Britain. Past and Present tells the story of the national growth from the day of the earliest inhabitants of the British Isles down to the present day. It is an introduction to the study of British civilisation and culture seeking to emphasize those themes and ideas that continue to fashion the national culture. The structure as well as the features of the book - the essay topics and questions, the text, the index, the illustrations, the guide for students - are all intended to stimulate interest, strengthen learning and help discover the fascination and magnificence of the British past.
It is our strong belief that only a historical narrative can provide a lively comprehension of the past. The present study is a res gestae, with a difference: while the account of economic, social and political events provides the red thread', the emphasis has been on the developments in the cultural field in particular. That is why architecture, painting, music and literature figure rather prominently in it. We have tried to identify the major turning points, the lines of force, as well the transformations of taste, in close relation with the movements representative of each period.

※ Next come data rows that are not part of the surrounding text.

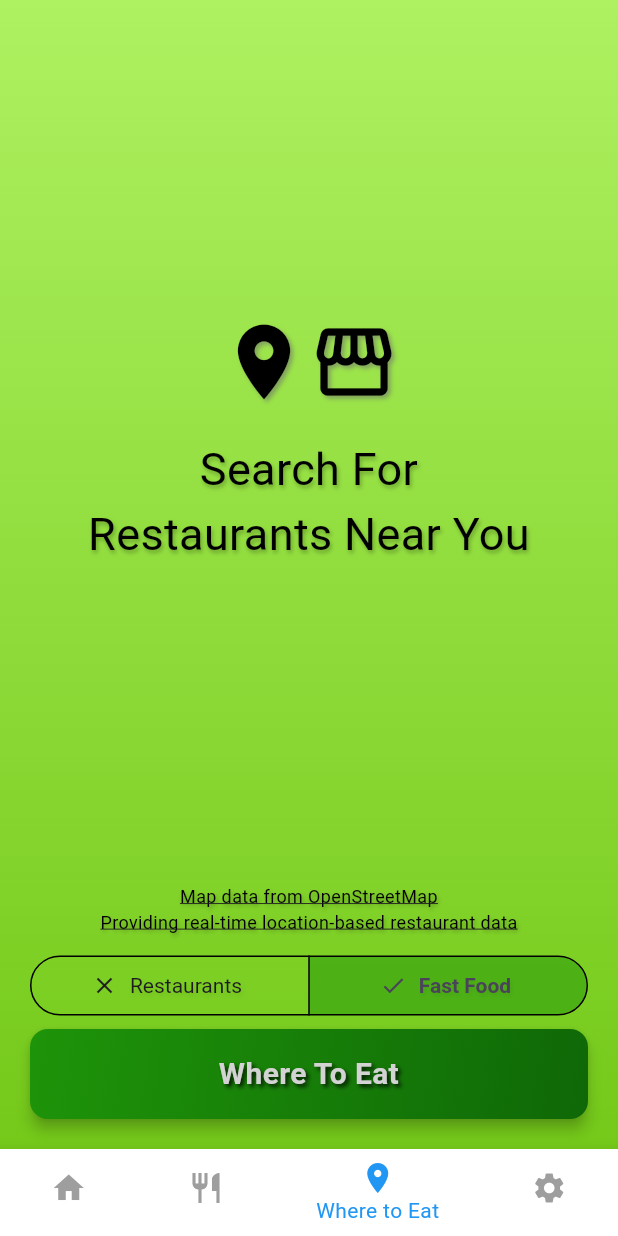
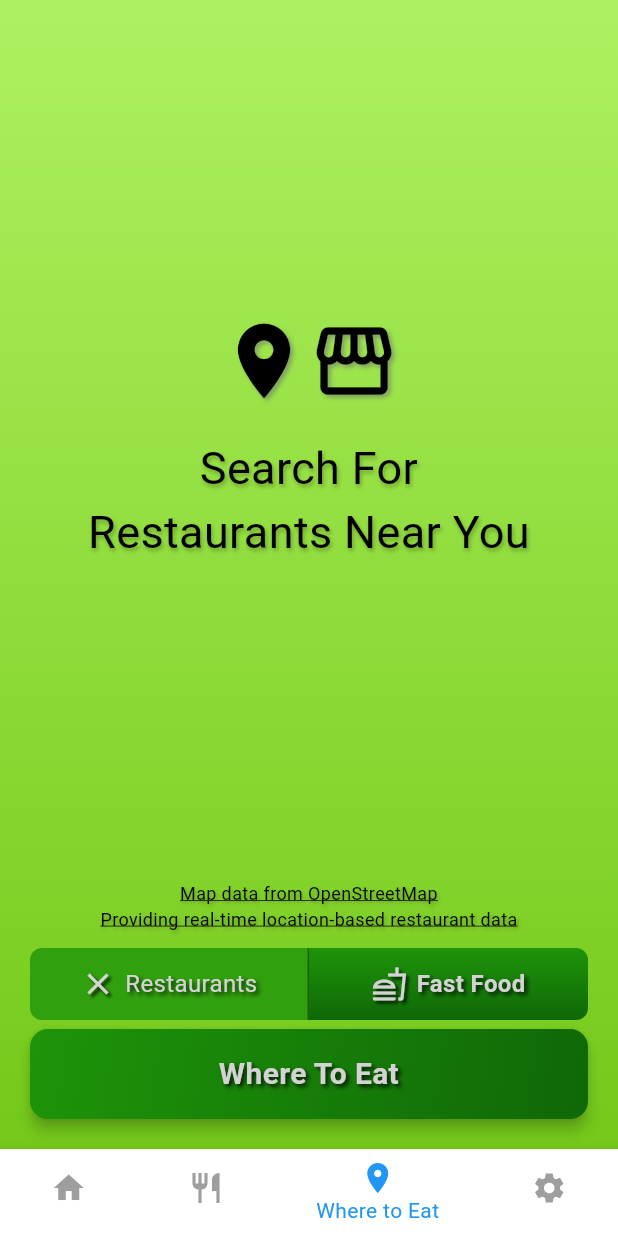
Before and after one commit to TyostoKarry/what_to_eat, a Flutter app: the screen it shows after launch, item 3 of the bottom bar chosen, after a tap on "Restaurants", on a phone screen of 412 x 824 dp. Run offline on Flutter 3.47's test engine with Material 3 defaults, Android fonts, the light colour scheme and no system bars; drawn by our look-alikes of auto_size_text; our stand-ins replace flutter_fortune_wheel, geolocator.

Commit message:
Create custom segmented button
- Create custom segmented button that allows for full customizability
- Replace default SegmentedButton with the new custom WTESegmentedButton

```diff
--- a/lib/screens/where_to_eat_screen.dart
+++ b/lib/screens/where_to_eat_screen.dart
@@ -14,6 +14,7 @@ import 'package:what_to_eat/views/where_to_eat/where_to_eat_result.dart';
 import 'package:what_to_eat/views/where_to_eat/where_to_eat_slot_machine.dart';
 import 'package:what_to_eat/widgets/wte_button.dart';
 import 'package:what_to_eat/widgets/wte_safe_area.dart';
+import 'package:what_to_eat/widgets/wte_segmented_button.dart';
 import 'package:what_to_eat/widgets/wte_text.dart';
 
 class WhereToEatScreen extends StatefulWidget {
@@ -26,7 +27,6 @@ class WhereToEatScreen extends StatefulWidget {
 class _WhereToEatScreenState extends State<WhereToEatScreen> {
   List<dynamic> _restaurants = [];
   Set<String> selected = {'Restaurants', 'Fast Food'};
-  Set<String> previousSelected = {};
 
   void _launchOpenStreetMapCopyright() async {
     final Uri searchUrl = Uri.parse('https://www.openstreetmap.org/copyright');
@@ -67,6 +67,10 @@ class _WhereToEatScreenState extends State<WhereToEatScreen> {
             position.latitude,
             position.longitude) <
         locationThreshold) {
+      if (_restaurants.isEmpty) {
+        model.setWhereToEatScreenState(WhereToEatScreenState.noRestaurants);
+        return;
+      }
       model.setWhereToEatScreenState(WhereToEatScreenState.slotMachine);
       return;
     }
@@ -148,90 +152,22 @@ class _WhereToEatScreenState extends State<WhereToEatScreen> {
                           WhereToEatScreenState.loading &&
                       model.whereToEatScreenState !=
                           WhereToEatScreenState.slotMachine;
-                  return Padding(
-                    padding: const EdgeInsets.symmetric(horizontal: 20),
-                    child: SizedBox(
-                      width: double.infinity,
-                      child: SegmentedButton<String>(
-                        segments: const <ButtonSegment<String>>[
-                          ButtonSegment<String>(
-                            value: 'Restaurants',
-                            label: Text('Restaurants'),
-                            icon: Icon(Icons.close),
-                          ),
-                          ButtonSegment<String>(
-                            value: 'Fast Food',
-                            label: Text('Fast Food'),
-                            icon: Icon(Icons.close),
-                          ),
-                        ],
-                        selected: selected,
-                        multiSelectionEnabled: true,
-                        emptySelectionAllowed: true,
-                        style: ButtonStyle(
-                          backgroundColor:
-                              WidgetStateProperty.resolveWith<Color>(
-                            (Set<WidgetState> states) {
-                              if (states.contains(WidgetState.selected)) {
-                                return AppColors.whereToEatButtonPrimaryColor
-                                    .withOpacity(0.5);
-                              }
-                              return Colors.transparent;
-                            },
-                          ),
-                          side: WidgetStateProperty.all(
-                            BorderSide(
-                              color: AppColors.textPrimaryColor,
-                            ),
-                          ),
-                          textStyle: WidgetStateProperty.resolveWith<TextStyle>(
-                            (Set<WidgetState> states) {
-                              if (states.contains(WidgetState.selected)) {
-                                return TextStyle(
-                                  color: AppColors.textPrimaryColor,
-                                  fontWeight: FontWeight.bold,
-                                  shadows: [
-                                    Shadow(
-                                      offset: Offset(1, 2),
-                                      blurRadius: 3,
-                                      color: const Color.fromARGB(20, 0, 0, 0),
-                                    ),
-                                  ],
-                                );
-                              }
-                              return TextStyle(
-                                color: AppColors.textPrimaryColor,
-                                fontWeight: FontWeight.normal,
-                                shadows: [
-                                  Shadow(
-                                    offset: Offset(1, 2),
-                                    blurRadius: 3,
-                                    color: const Color.fromARGB(20, 0, 0, 0),
-                                  ),
-                                ],
-                              );
-                            },
-                          ),
-                        ),
-                        onSelectionChanged: isEnabled
-                            ? (Set<String> newSelection) {
-                                setState(() {
-                                  if (newSelection.isEmpty &&
-                                      selected.first == 'Restaurants') {
-                                    selected = {'Fast Food'};
-                                    return;
-                                  }
-                                  if (newSelection.isEmpty &&
-                                      selected.first == 'Fast Food') {
-                                    selected = {'Restaurants'};
-                                    return;
-                                  }
-                                  selected = newSelection;
-                                });
-                              }
-                            : null,
-                      ),
-                    ),
+                  return WTESegmentedButton(
+                    options: ['Restaurants', 'Fast Food'],
+                    selected: selected,
+                    selectedIcons: [
+                      Icons.restaurant_outlined,
+                      Icons.fastfood_outlined
+                    ],
+                    unselectedIcons: [Icons.close, Icons.close],
+                    multiSelectionEnabled: true,
+                    allowEmptySelection: false,
+                    isEnabled: isEnabled,
+                    onSelectionChanged: (Set<String> newSelection) {
+                      setState(() {
+                        selected = newSelection;
+                      });
+                    },
                   );
                 },
               ),
--- a/lib/theme/app_colors.dart
+++ b/lib/theme/app_colors.dart
@@ -61,6 +61,17 @@ class AppColors {
     );
   }
 
+  static LinearGradient getWhereToEatButtonBackground() {
+    return LinearGradient(
+      begin: Alignment.topCenter,
+      end: Alignment.bottomCenter,
+      colors: [
+        whereToEatButtonPrimaryColor,
+        whereToEatButtonSecondaryColor,
+      ],
+    );
+  }
+
   static LinearGradient getWhereToEatResultBackground() {
     return LinearGradient(
       begin: Alignment.topCenter,
--- /dev/null
+++ b/lib/widgets/wte_segmented_button.dart
@@ -0,0 +1,167 @@
+import 'package:flutter/material.dart';
+
+import 'package:what_to_eat/theme/app_colors.dart';
+import 'package:what_to_eat/widgets/wte_text.dart';
+
+class WTESegmentedButton extends StatefulWidget {
+  final List<String> options;
+  final List<IconData> selectedIcons;
+  final List<IconData> unselectedIcons;
+  final Set<String> selected;
+  final bool multiSelectionEnabled;
+  final bool allowEmptySelection;
+  final bool isEnabled;
+  final void Function(Set<String>) onSelectionChanged;
+
+  const WTESegmentedButton({
+    super.key,
+    required this.options,
+    required this.selectedIcons,
+    required this.unselectedIcons,
+    required this.selected,
+    this.multiSelectionEnabled = false,
+    this.allowEmptySelection = false,
+    this.isEnabled = true,
+    required this.onSelectionChanged,
+  });
+
+  @override
+  WTESegmentedButtonState createState() => WTESegmentedButtonState();
+}
+
+class WTESegmentedButtonState extends State<WTESegmentedButton> {
+  late Set<String> selectedOptions;
+
+  @override
+  void initState() {
+    super.initState();
+    if (widget.multiSelectionEnabled) {
+      selectedOptions = Set<String>.from(widget.selected);
+    }
+    if (!widget.multiSelectionEnabled) {
+      selectedOptions = <String>{widget.options.first};
+    }
+  }
+
+  void _toggleSelection(String value) {
+    if (!widget.isEnabled) return;
+    setState(() {
+      if (selectedOptions.contains(value)) {
+        if (widget.allowEmptySelection || selectedOptions.length > 1) {
+          selectedOptions.remove(value);
+        } else if (!widget.allowEmptySelection && selectedOptions.length == 1) {
+          int currentIndex = widget.options.indexOf(value);
+          int nextIndex = (currentIndex + 1) % widget.options.length;
+          selectedOptions.clear();
+          selectedOptions.add(widget.options[nextIndex]);
+        }
+      } else {
+        if (!widget.multiSelectionEnabled) {
+          selectedOptions.clear();
+        }
+        selectedOptions.add(value);
+      }
+      widget.onSelectionChanged(selectedOptions);
+    });
+  }
+
+  BorderRadius _getBorderRadius(int index, int total) {
+    if (index == 0) {
+      return const BorderRadius.only(
+        topLeft: Radius.circular(8),
+        bottomLeft: Radius.circular(8),
+      );
+    } else if (index == total - 1) {
+      return const BorderRadius.only(
+        topRight: Radius.circular(8),
+        bottomRight: Radius.circular(8),
+      );
+    }
+    return BorderRadius.zero;
+  }
+
+  Border _getBorder(int index, int total) {
+    if (index == 0) {
+      return const Border(
+        right: BorderSide(color: AppColors.wheelTextShadowColor),
+      );
+    } else if (index == total - 1) {
+      return const Border();
+    }
+    return const Border(
+      right: BorderSide(color: AppColors.wheelTextShadowColor),
+    );
+  }
+
+  @override
+  Widget build(BuildContext context) {
+    return Padding(
+      padding: const EdgeInsets.symmetric(horizontal: 20),
+      child: SizedBox(
+        height: 50,
+        width: double.infinity,
+        child: Row(
+          children: List.generate(widget.options.length, (index) {
+            final String option = widget.options[index];
+            final IconData selectedIcon = widget.selectedIcons[index];
+            final IconData unselectedIcon = widget.unselectedIcons[index];
+            final bool isSelected = selectedOptions.contains(option);
+            final int totalOptions = widget.options.length;
+
+            return Expanded(
+              child: GestureDetector(
+                onTap: widget.isEnabled ? () => _toggleSelection(option) : null,
+                child: Container(
+                  padding: const EdgeInsets.symmetric(vertical: 12.0),
+                  decoration: BoxDecoration(
+                    gradient: widget.isEnabled
+                        ? isSelected
+                            ? AppColors.getWhereToEatButtonBackground()
+                            : null
+                        : null,
+                    color: widget.isEnabled
+                        ? isSelected
+                            ? null
+                            : AppColors.whereToEatButtonPrimaryColor
+                                .withOpacity(0.8)
+                        : isSelected
+                            ? Colors.grey.withOpacity(0.3)
+                            : Colors.grey.withOpacity(0.2),
+                    border: _getBorder(index, totalOptions),
+                    borderRadius: _getBorderRadius(index, totalOptions),
+                  ),
+                  child: Row(
+                    mainAxisAlignment: MainAxisAlignment.center,
+                    children: [
+                      Icon(
+                        isSelected ? selectedIcon : unselectedIcon,
+                        color: AppColors.textSecondaryColor,
+                        shadows: [
+                          Shadow(
+                            offset: const Offset(2, 2),
+                            blurRadius: 2,
+                            color: AppColors.textSecondaryShadowColor,
+                          ),
+                        ],
+                      ),
+                      SizedBox(width: 6),
+                      WTEText(
+                          text: option,
+                          color: AppColors.textSecondaryColor,
+                          fontWeight:
+                              isSelected ? FontWeight.bold : FontWeight.normal,
+                          fontSize: 16,
+                          minFontSize: 16,
+                          shadowColor: AppColors.textSecondaryShadowColor,
+                          offset: const Offset(2, 2)),
+                    ],
+                  ),
+                ),
+              ),
+            );
+          }),
+        ),
+      ),
+    );
+  }
+}
```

A given civilisation is always in search for its proper representation. Britain has made a significant contribution to all these fields of human creativity, although this aspect is often underrated.

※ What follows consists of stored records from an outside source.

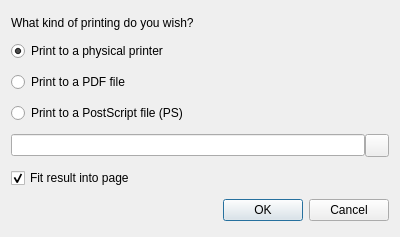
This is src/dialogs/printdialog.ui in Caneda/Caneda as Qt 5 draws it before an edit. The edited form follows.
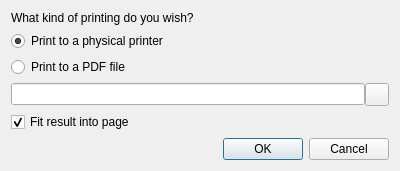
This is the edited form.

The edit to the form file:
```diff
--- a/src/dialogs/printdialog.ui
+++ b/src/dialogs/printdialog.ui
@@ -7,7 +7,7 @@
     <x>0</x>
     <y>0</y>
     <width>400</width>
-    <height>237</height>
+    <height>167</height>
    </rect>
   </property>
   <property name="windowTitle">
@@ -15,7 +15,7 @@
   </property>
   <layout class="QVBoxLayout" name="verticalLayout">
    <property name="spacing">
-    <number>-1</number>
+    <number>6</number>
    </property>
    <item>
     <widget class="QLabel" name="label">
@@ -50,13 +50,6 @@
      </property>
     </widget>
    </item>
-   <item>
-    <widget class="QRadioButton" name="psChoice">
-     <property name="text">
-      <string>Print to a PostScript file (PS)</string>
-     </property>
-    </widget>
-   </item>
    <item>
     <widget class="QWidget" name="widget" native="true">
      <property name="enabled">
```
Left out of the diff: 11 changed lines with no effect on the pictures.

Essentially, history means people, their acts and their ceaseless changes. The picture we offer is, for that reason, partly a narrative of events, partly a description of situations, a presentation of motives, and occasionally, an analysis of characters. Were history restricted to facts and data only, without such side forays, we would be unable to learn anything genuine about the world, the functioning of institutions and gain insight into other modes of living or ways of thinking, through the sort of vicarious experience that the historical explanation presupposes.

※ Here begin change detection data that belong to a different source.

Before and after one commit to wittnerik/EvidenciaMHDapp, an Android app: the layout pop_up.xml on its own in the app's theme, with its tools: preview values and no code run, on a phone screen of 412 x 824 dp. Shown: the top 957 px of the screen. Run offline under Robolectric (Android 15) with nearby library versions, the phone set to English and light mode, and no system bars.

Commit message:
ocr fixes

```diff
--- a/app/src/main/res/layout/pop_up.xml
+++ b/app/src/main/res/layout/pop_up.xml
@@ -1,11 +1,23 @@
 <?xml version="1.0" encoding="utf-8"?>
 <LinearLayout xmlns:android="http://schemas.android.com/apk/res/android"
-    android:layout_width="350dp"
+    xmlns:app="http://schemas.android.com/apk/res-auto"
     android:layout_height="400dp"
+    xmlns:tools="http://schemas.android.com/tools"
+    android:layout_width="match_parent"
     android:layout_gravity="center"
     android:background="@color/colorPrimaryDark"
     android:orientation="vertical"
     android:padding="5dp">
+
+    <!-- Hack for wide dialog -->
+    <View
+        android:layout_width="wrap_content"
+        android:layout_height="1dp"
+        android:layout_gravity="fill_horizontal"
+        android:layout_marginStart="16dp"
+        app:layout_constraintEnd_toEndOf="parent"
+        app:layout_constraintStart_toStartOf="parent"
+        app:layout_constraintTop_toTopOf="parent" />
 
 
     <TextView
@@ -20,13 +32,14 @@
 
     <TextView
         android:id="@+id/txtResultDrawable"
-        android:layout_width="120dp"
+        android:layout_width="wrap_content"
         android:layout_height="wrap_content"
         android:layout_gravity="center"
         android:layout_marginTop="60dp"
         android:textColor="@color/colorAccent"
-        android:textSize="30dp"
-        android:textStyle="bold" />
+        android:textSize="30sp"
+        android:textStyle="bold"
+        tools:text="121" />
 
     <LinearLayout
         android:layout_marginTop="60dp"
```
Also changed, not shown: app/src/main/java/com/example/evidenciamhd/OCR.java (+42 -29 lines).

Our aim has been to make the account as coherent and intelligible as possible, so that everything be bound up with the rest. Although the major chapters of the book can be read independently, we have done our best to maintain the proper continuity of the narrative throughout.